In June of last year. I am not sure of what day it was. I had picked up Miechi and Fish. We went to a store on Clifford Avenue at Mead. I had parked my car right in front of the store. Luis and two other guys came down Clinton Avenue from Carl Street. When they came down the street. Meichi and Fish got out of the car.

They started fighting with the guys and I stayed in the car. When I was in the car, Luis came up to the car and punched me in the nose and made it bleed. He then broke the window of the door right behind me and kept hitting the car. I then took off.

I drove up to Carl Street and turned around. When I turned around, Miechi got in the car with me. I then went down Clinton Avenue and turned on Clifford towards Conkey Avenue. When I turned the comer. I saw Luis standing in the road. I thought he was going to hit me again, so I hit him.

Petitioner continued with a description of his flight from the scene, and confirmed that when "the guy in the white car" (i.e., Cunliffe) who followed him said something about the man he had hit and left lying in the street, he responded by pointing to his face and saying. "Look what he did to me!" T.711-26.

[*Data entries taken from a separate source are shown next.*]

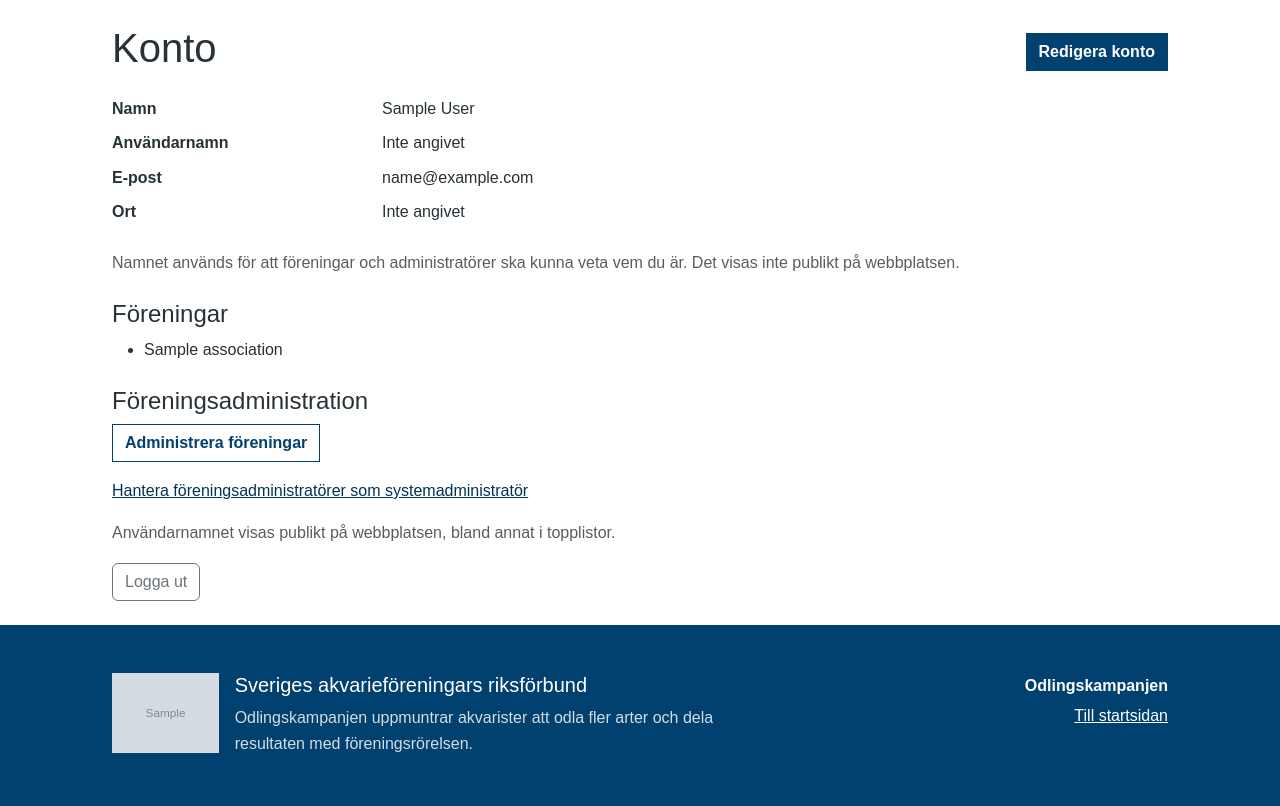
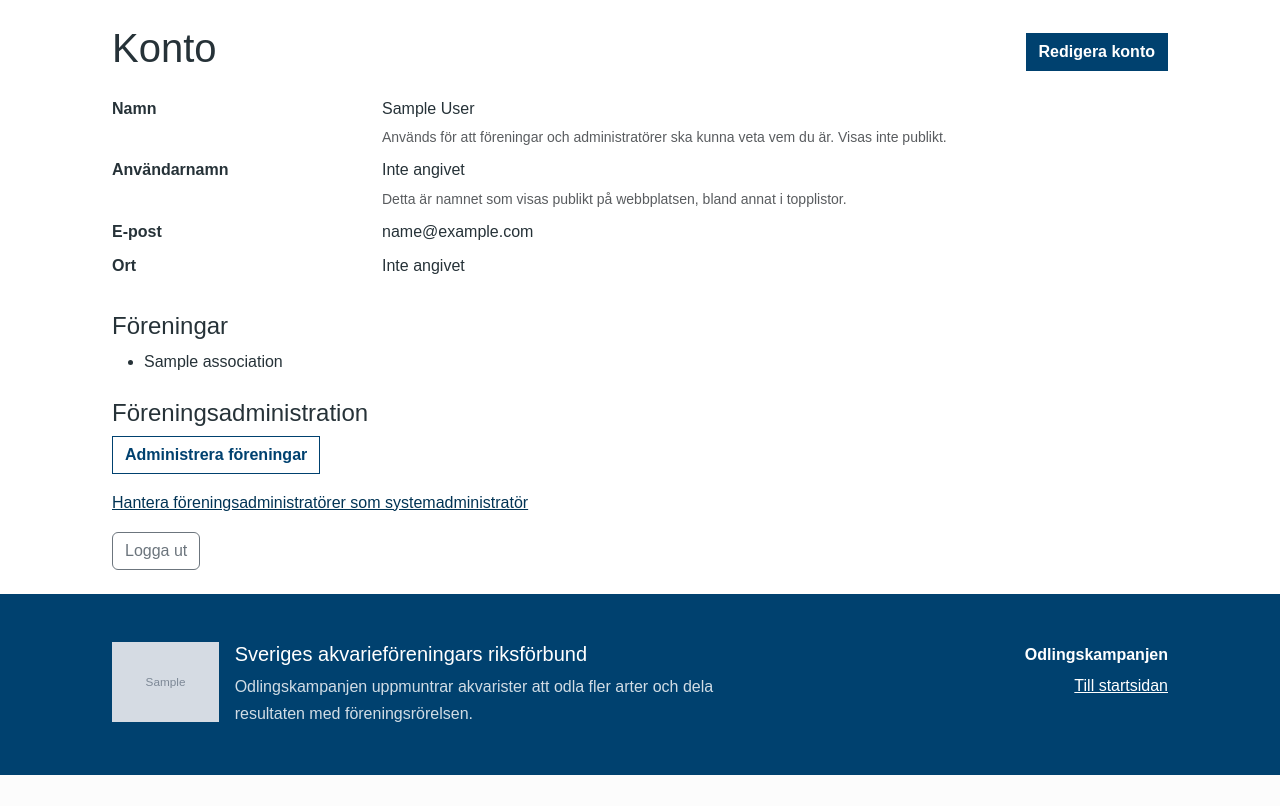
Before and after one commit to Perrow/sarf-breeder-award, a Django app: page /account/ in a window 1280 px wide. Shown: the part 91-897 px from the top of the page. After the commit the page ends 866 px from the top, so only its background shows below. Run offline with Django 5.2, Linux system fonts and the light colour scheme; the visitor is signed in with stand-in values (Sample User, id 1); tables that the repository leaves empty hold one stand-in row (values such as "Sample post"); grey boxes marked "Sample" are stand-in pictures; parts of the project's set-up code (start-up, migrations or seed data) failed here and were passed over.

Commit message:
USER-402 Place identity explanations next to account fields

```diff
--- a/users/templates/users/account.html
+++ b/users/templates/users/account.html
@@ -14,10 +14,16 @@
 
 <dl class="row">
     <dt class="col-sm-3">Namn</dt>
-    <dd class="col-sm-9">{{ user.name|default:"Inte angivet" }}</dd>
+    <dd class="col-sm-9">
+        {{ user.name|default:"Inte angivet" }}
+        <div class="form-text">Används för att föreningar och administratörer ska kunna veta vem du är. Visas inte publikt.</div>
+    </dd>
 
     <dt class="col-sm-3">Användarnamn</dt>
-    <dd class="col-sm-9">{{ user.public_username|default:"Inte angivet" }}</dd>
+    <dd class="col-sm-9">
+        {{ user.public_username|default:"Inte angivet" }}
+        <div class="form-text">Detta är namnet som visas publikt på webbplatsen, bland annat i topplistor.</div>
+    </dd>
 
     <dt class="col-sm-3">E-post</dt>
     <dd class="col-sm-9">{{ user.email }}</dd>
@@ -25,10 +31,6 @@
     <dt class="col-sm-3">Ort</dt>
     <dd class="col-sm-9">{{ user.location|default:"Inte angivet" }}</dd>
 </dl>
-
-<p class="text-body-secondary">
-    Namnet används för att föreningar och administratörer ska kunna veta vem du är. Det visas inte publikt på webbplatsen.
-</p>
 
 <h2 class="h4 mt-4">Föreningar</h2>
 {% if memberships %}
@@ -49,8 +51,6 @@
 {% endif %}
 {% endif %}
 
-<p class="text-body-secondary">Användarnamnet visas publikt på webbplatsen, bland annat i topplistor.</p>
-
 <form method="post" action="{% url 'logout' %}" class="mt-3">
     {% csrf_token %}
     <button class="btn btn-outline-secondary" type="submit">Logga ut</button>
```
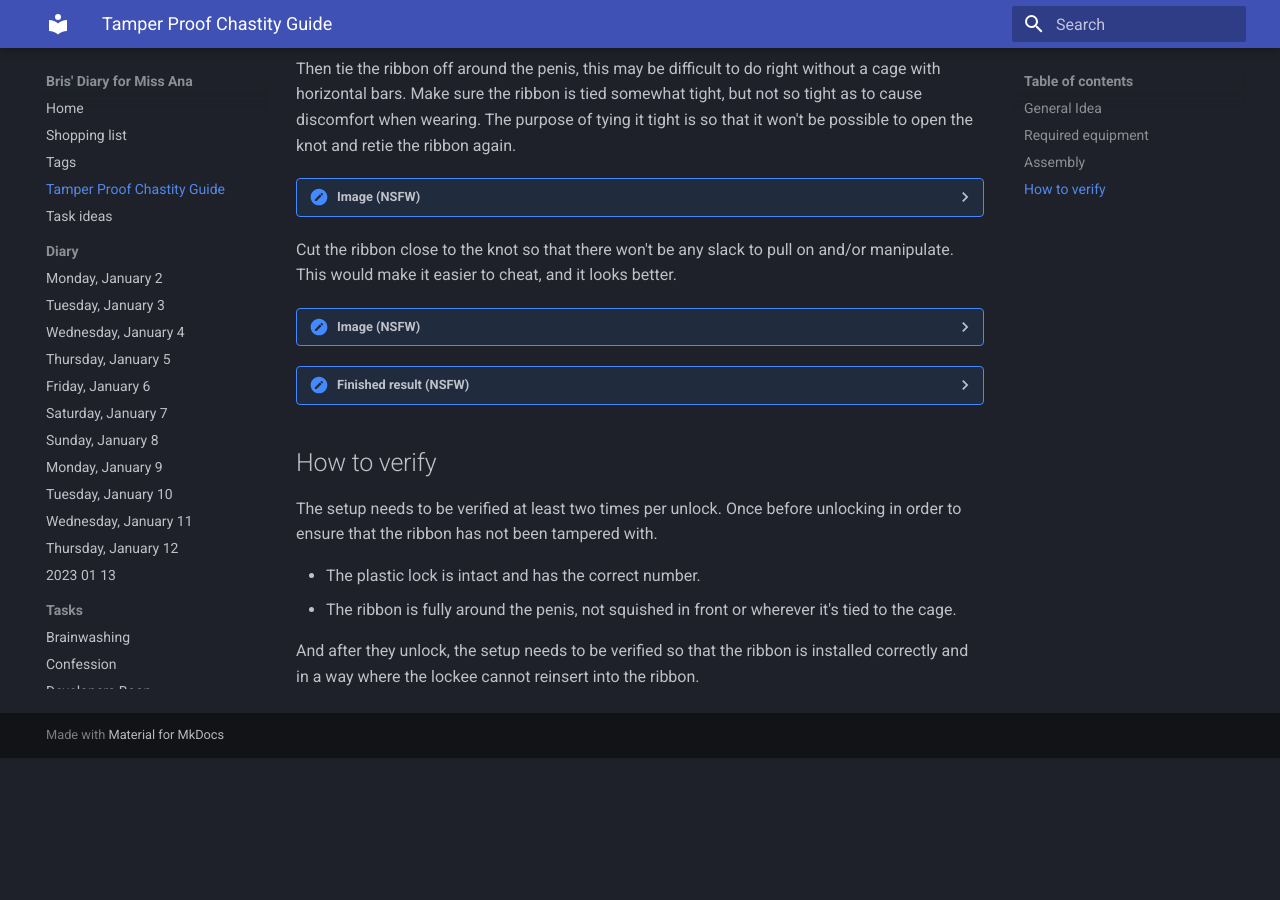
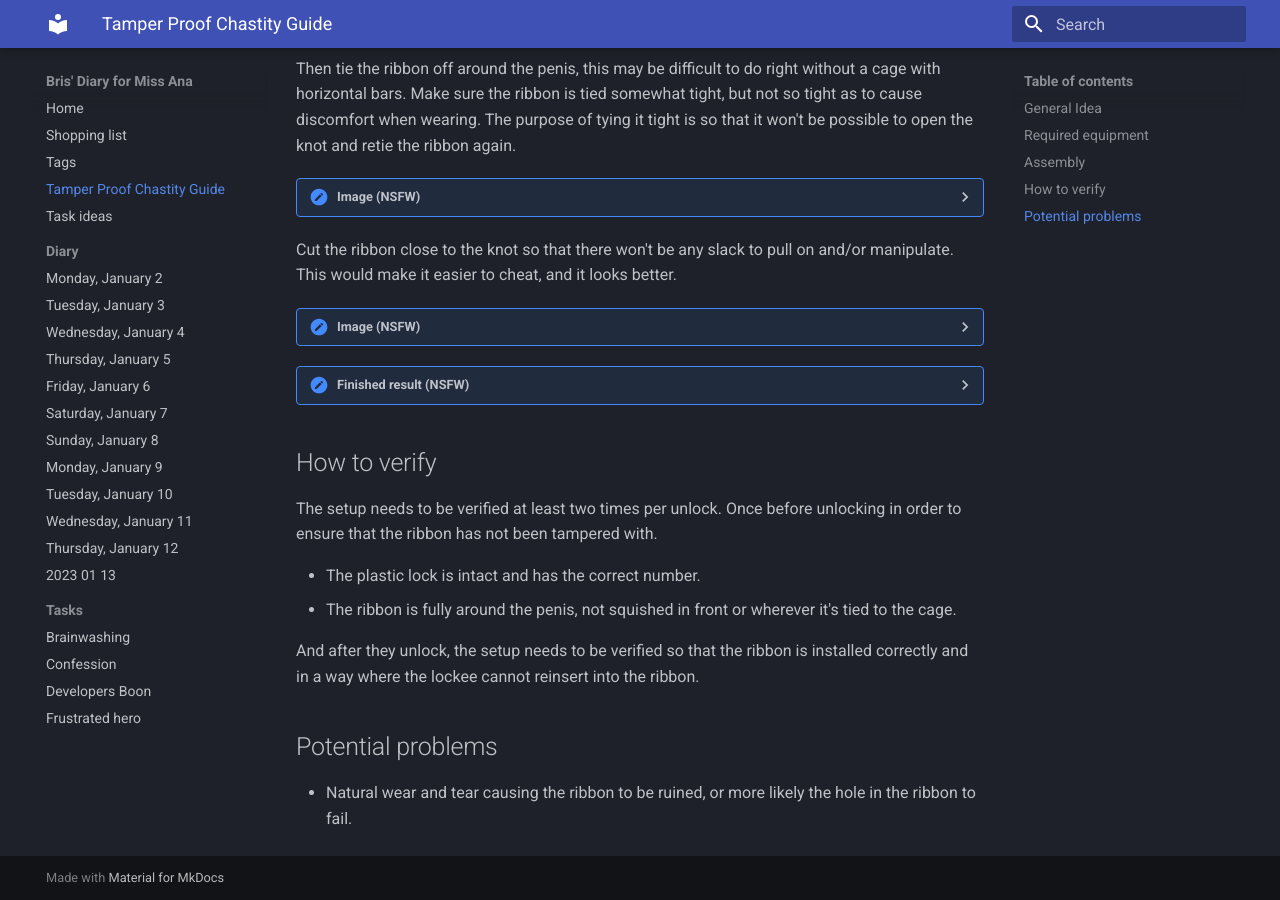
Before and after one commit to bris00/DFMA, an MkDocs documentation site: the page built from diary/Tamper Proof Chastity Guide.md, in a window 1280 px wide and 900 px high, scrolled down 1140 px. Built offline with MkDocs 1.6.1 and Material for MkDocs 9.7.7, drawn with Linux system fonts in a browser that asks for light colours; before the commit the page ends 1898 px from its top, so only the background shows below that.

Commit message:
vault backup: 2023-01-14 00:37:25
Affected files:
diary/.obsidian/workspace.json
diary/Tamper Proof Chastity Guide.md

```diff
--- a/diary/Tamper Proof Chastity Guide.md
+++ b/diary/Tamper Proof Chastity Guide.md
@@ -61,3 +61,7 @@ The setup needs to be verified at least two times per unlock. Once before unlock
 * The ribbon is fully around the penis, not squished in front or wherever it's tied to the cage.
 
 And after they unlock, the setup needs to be verified so that the ribbon is installed correctly and in a way where the lockee cannot reinsert into the ribbon.
+
+## Potential problems
+
+* Natural wear and tear causing the ribbon to be ruined, or more likely the hole in the ribbon to fail.
```
Also changed, not shown: 1 other file.
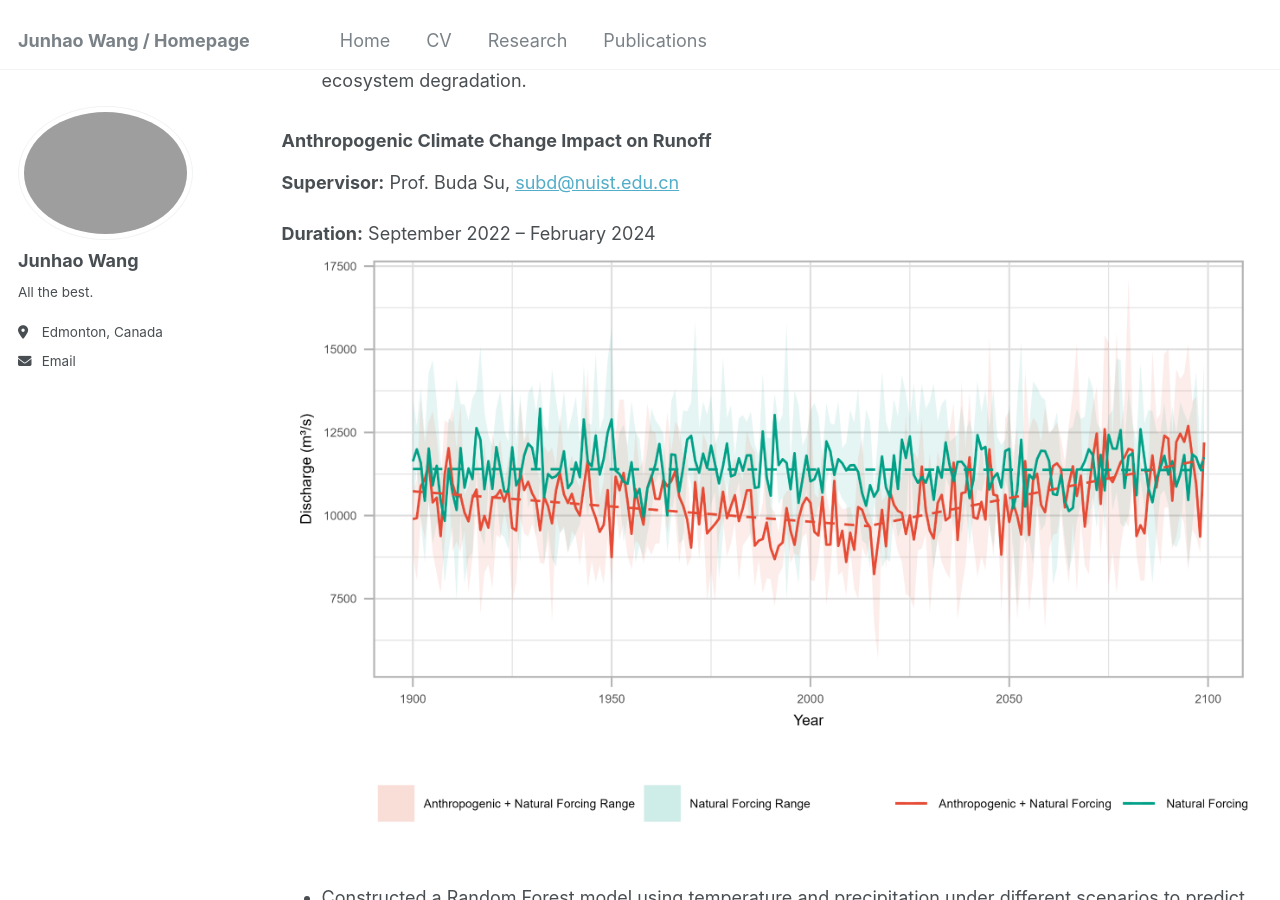
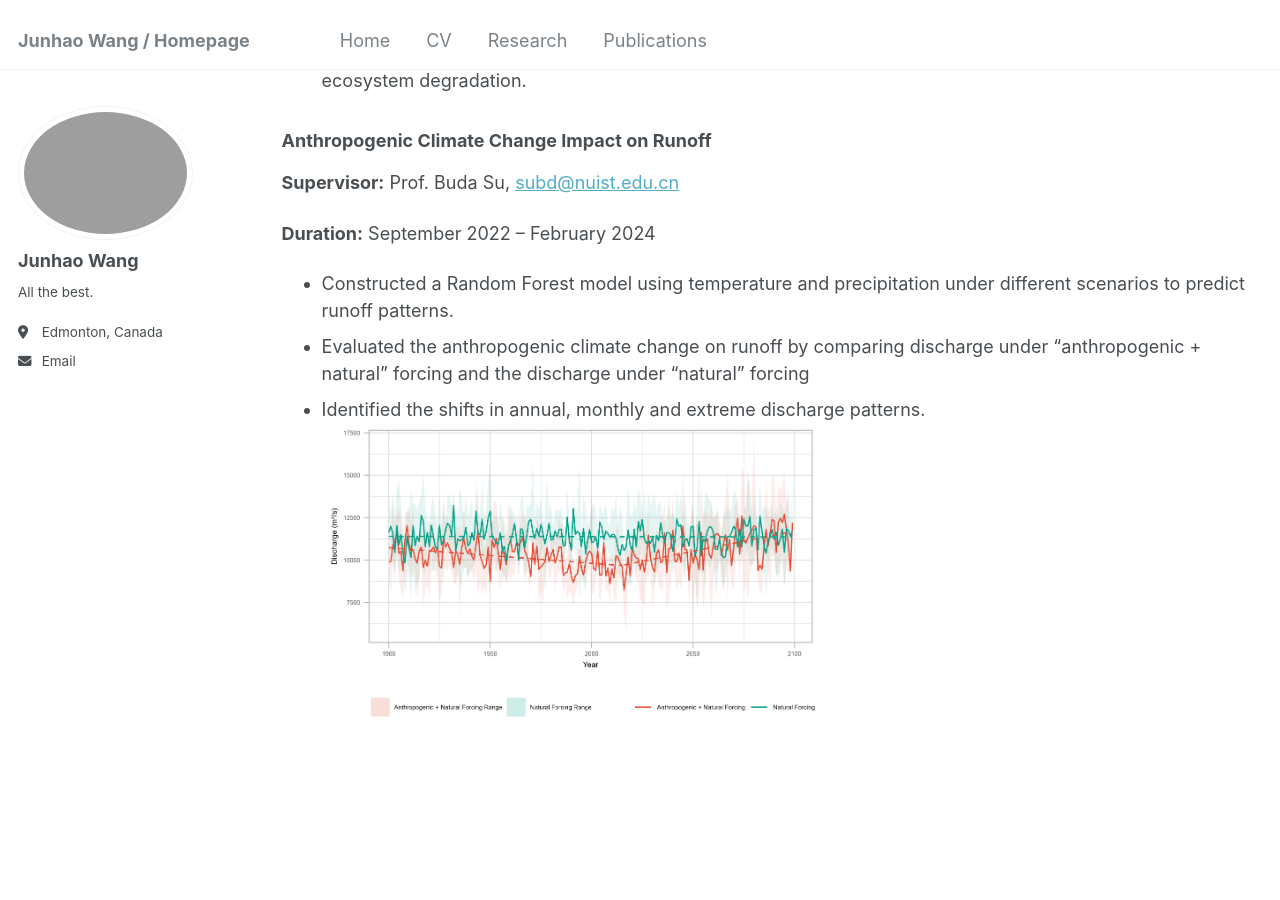
Before and after one commit to sigmundw/sigmundw.github.io, a Jekyll site: the page built from _pages/research.md, in a window 1280 px wide and 900 px high, scrolled down 645 px. Built offline with Jekyll 4.4.1, drawn with Linux system fonts in a browser that asks for light colours.

Commit message:
Update research.md

```diff
--- a/_pages/research.md
+++ b/_pages/research.md
@@ -30,7 +30,8 @@ redirect_from:
 **Supervisor:** Prof. Buda Su, [subd@nuist.edu.cn](subd@nuist.edu.cn)
 
 **Duration:** September 2022 – February 2024
-![cuntan](https://sigmundw.github.io/images/cuntan.png)
+
 - Constructed a Random Forest model using temperature and precipitation under different scenarios to predict runoff patterns.
 - Evaluated the anthropogenic climate change on runoff by comparing discharge under “anthropogenic + natural” forcing and the discharge under “natural” forcing
 - Identified the shifts in annual, monthly and extreme discharge patterns.
+<img src="https://sigmundw.github.io/images/cuntan.png" alt="Cuntan Image" width="500"/>
```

The defense theory was killing of Luis Saez was an accident. See, e.g., T.756. The prosecution presented alternative theories of liability--that Echavarria-Perez's act of striking Saez with his vehicle was either an intentional act, or was done with depraved indifference to human life. The jury returned a verdict convicting ...

Buy This Entire Record For $7.95

Download the entire decision to receive the complete text, official citation,
docket number, dissents and concurrences, and footnotes for this case.

Learn more about what you receive with purchase of this case.